> [EXERCISE DATA]

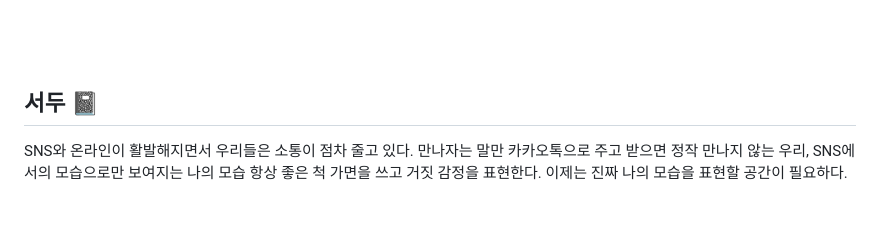
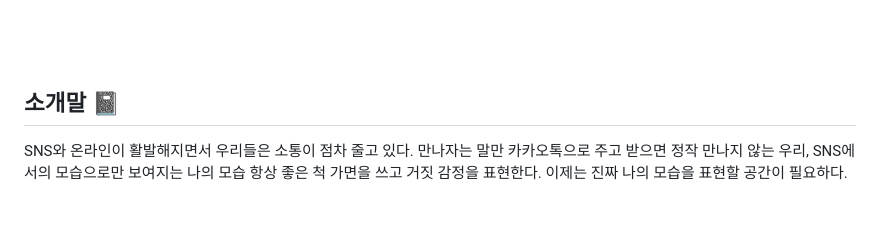
Before and after one commit to 2-say/KUT_TermProject_Diary, a Markdown page: README.md, the part around the change. GitHub-like rendering.

```diff
--- a/README.md
+++ b/README.md
@@ -20,7 +20,7 @@
 
 
 
-## 서두 📓
+## 소개말 📓
 SNS와 온라인이 활발해지면서 우리들은 소통이 점차 줄고 있다. 만나자는 말만 카카오톡으로 주고 받으면 정작 만나지 않는 우리, SNS에서의 모습으로만 보여지는 나의 모습 항상 좋은 척 가면을 쓰고 거짓 감정을 표현한다. 이제는 진짜 나의 모습을 표현할 공간이 필요하다.
 
 <br><br>
```
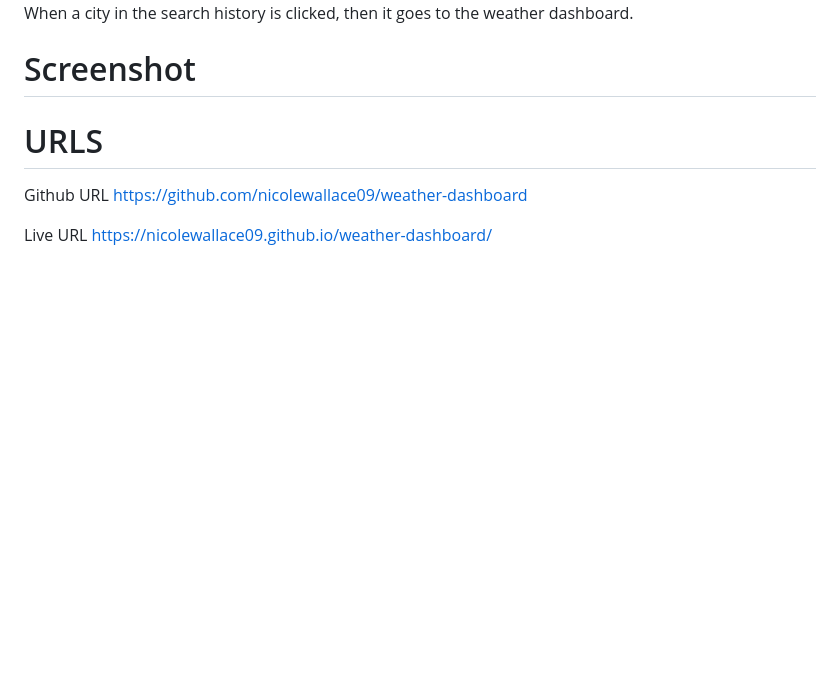
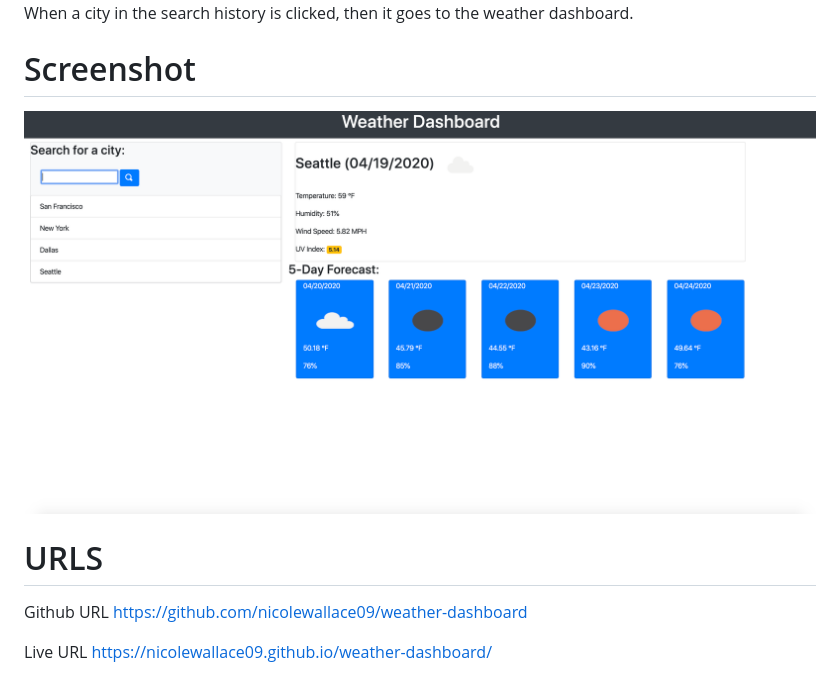
Before and after one commit to nicolewallace09/weather-dashboard, a Markdown page: README.md, the part around the change. GitHub-like rendering; pictures changed too: assets/images/weather-img.png (added); blank space fills up the shorter version.

```diff
--- a/README.md
+++ b/README.md
@@ -10,6 +10,7 @@ When viewing future weather conditions, there is a 5-day forecast that displays
 When a city in the search history is clicked, then it goes to the weather dashboard.<br>
 
 # Screenshot
+<img src="assets/images/weather-img.png">
 
 # URLS
 Github URL
```
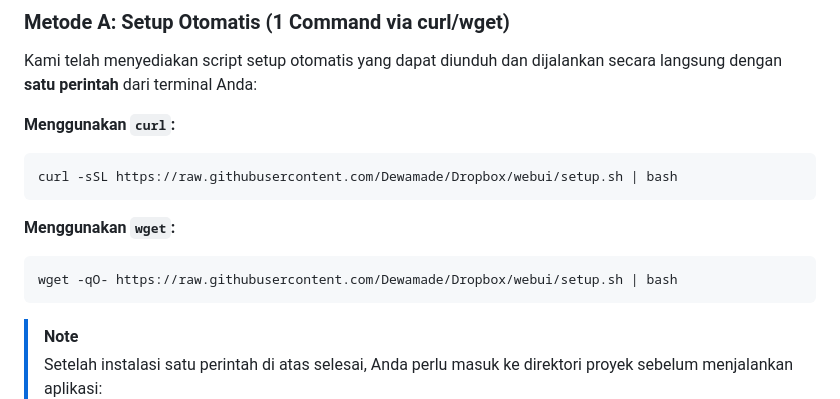
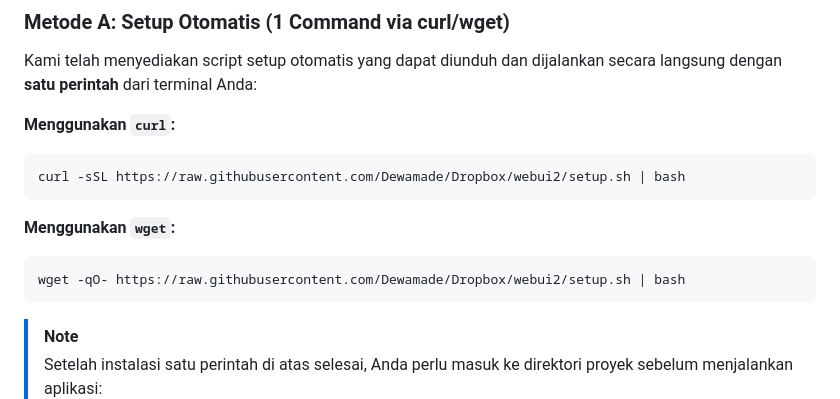
Before and after one commit to Dewamade/Dropbox, a Markdown page: README.md, the part around the change. GitHub-like rendering.

Commit message:
Update setup script URLs in README
Updated setup script URLs in README.md to point to the new webui2 directory.

````diff
--- a/README.md
+++ b/README.md
@@ -14,12 +14,12 @@ Kami telah menyediakan script setup otomatis yang dapat diunduh dan dijalankan s
 
 **Menggunakan `curl`:**
 ```bash
-curl -sSL https://raw.githubusercontent.com/Dewamade/Dropbox/webui/setup.sh | bash
+curl -sSL https://raw.githubusercontent.com/Dewamade/Dropbox/webui2/setup.sh | bash
 ```
 
 **Menggunakan `wget`:**
 ```bash
-wget -qO- https://raw.githubusercontent.com/Dewamade/Dropbox/webui/setup.sh | bash
+wget -qO- https://raw.githubusercontent.com/Dewamade/Dropbox/webui2/setup.sh | bash
 ```
 
 > [!NOTE]
````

> [WORK TO BE COMPLETED]
Copy, from the material, each line that holds the string "setup".

> [EXERCISE SOLUTION]
Update setup script URLs in README
Updated setup script URLs in README.md to point to the new webui2 directory.
@@ -14,12 +14,12 @@ Kami telah menyediakan script setup otomatis yang dapat diunduh dan dijalankan s
-curl -sSL https://raw.githubusercontent.com/Dewamade/Dropbox/webui/setup.sh | bash
+curl -sSL https://raw.githubusercontent.com/Dewamade/Dropbox/webui2/setup.sh | bash
-wget -qO- https://raw.githubusercontent.com/Dewamade/Dropbox/webui/setup.sh | bash
+wget -qO- https://raw.githubusercontent.com/Dewamade/Dropbox/webui2/setup.sh | bash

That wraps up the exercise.